More than two and a half centuries ago this week — May 15, 1755, to be exact — a Spanish rancher established the outpost of Laredo on the wild frontier of New Spain. Although Tomas Sanchez is remembered with good reason as the founder of Laredo, the real credit for the settlement of the lower Rio Grande belongs to Jose de Escandon. He turned the vast territory previously dismissed as inhospitable wasteland into a patchwork of permanent colonies.

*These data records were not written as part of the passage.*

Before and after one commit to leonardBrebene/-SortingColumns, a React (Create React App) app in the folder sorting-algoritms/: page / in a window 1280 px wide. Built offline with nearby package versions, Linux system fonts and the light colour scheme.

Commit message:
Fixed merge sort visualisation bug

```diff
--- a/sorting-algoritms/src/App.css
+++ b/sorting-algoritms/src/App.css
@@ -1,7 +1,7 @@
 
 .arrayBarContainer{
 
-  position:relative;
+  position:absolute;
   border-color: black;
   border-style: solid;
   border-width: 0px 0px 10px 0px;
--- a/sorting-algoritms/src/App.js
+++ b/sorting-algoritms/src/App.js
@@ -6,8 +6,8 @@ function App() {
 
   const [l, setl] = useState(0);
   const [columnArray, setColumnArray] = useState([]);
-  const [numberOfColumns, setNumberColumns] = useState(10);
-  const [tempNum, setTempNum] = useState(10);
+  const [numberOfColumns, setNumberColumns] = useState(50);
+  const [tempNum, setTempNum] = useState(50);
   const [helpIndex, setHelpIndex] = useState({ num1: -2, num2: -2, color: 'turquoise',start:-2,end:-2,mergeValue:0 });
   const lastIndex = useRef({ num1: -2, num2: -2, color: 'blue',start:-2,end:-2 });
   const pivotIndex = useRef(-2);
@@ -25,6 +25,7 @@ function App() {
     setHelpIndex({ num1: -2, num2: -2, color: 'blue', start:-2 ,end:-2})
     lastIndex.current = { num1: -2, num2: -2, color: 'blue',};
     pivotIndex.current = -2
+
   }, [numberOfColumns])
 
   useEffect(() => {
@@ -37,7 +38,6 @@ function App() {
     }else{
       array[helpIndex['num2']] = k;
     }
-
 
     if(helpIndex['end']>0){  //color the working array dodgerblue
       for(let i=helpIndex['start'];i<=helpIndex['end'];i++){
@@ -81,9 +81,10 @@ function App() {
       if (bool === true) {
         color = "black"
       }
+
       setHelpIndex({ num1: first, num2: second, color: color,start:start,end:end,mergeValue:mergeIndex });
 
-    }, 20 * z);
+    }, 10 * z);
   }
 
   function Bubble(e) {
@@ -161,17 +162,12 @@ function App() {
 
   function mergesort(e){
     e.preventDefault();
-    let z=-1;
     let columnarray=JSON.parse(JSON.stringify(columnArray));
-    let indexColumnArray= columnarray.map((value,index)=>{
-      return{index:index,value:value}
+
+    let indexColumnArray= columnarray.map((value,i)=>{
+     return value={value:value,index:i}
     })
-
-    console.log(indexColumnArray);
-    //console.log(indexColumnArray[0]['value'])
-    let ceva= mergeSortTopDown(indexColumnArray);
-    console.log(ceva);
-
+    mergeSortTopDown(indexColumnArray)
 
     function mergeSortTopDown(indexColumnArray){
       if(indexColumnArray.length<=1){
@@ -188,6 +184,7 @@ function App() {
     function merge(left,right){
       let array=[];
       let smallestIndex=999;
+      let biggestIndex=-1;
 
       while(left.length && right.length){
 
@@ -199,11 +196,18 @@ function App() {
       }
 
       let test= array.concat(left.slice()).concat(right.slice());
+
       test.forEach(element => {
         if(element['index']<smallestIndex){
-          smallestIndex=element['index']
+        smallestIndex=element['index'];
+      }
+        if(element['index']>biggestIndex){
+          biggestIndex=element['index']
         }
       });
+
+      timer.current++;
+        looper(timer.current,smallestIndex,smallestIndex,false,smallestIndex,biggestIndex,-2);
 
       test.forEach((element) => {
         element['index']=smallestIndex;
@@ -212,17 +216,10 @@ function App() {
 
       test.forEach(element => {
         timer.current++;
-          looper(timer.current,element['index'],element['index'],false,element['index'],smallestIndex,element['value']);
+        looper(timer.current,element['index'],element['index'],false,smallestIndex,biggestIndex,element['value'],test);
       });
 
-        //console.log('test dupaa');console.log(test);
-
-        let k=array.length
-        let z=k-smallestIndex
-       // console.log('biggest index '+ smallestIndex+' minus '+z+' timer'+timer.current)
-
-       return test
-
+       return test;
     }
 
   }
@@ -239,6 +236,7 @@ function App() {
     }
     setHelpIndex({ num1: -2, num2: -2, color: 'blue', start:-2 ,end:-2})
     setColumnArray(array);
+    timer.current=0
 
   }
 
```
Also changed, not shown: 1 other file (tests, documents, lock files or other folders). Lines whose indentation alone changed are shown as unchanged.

Fancying himself a latter-day conquistador, 15 year old Escandon left Spain to find his fortune in Mexico. His exploits as a teenaged cavalryman earned him the rank of lieutenant and reassignment to the thick of the fighting on the Indian front. Based at Queretaro northwest of Mexico City, Escandon systematically subdued the hostile tribes and negotiated lasting treaties that guaranteed peace. In his spare time, he married twice into wealthy families, social coups which brought him fabulous riches by the age of 40.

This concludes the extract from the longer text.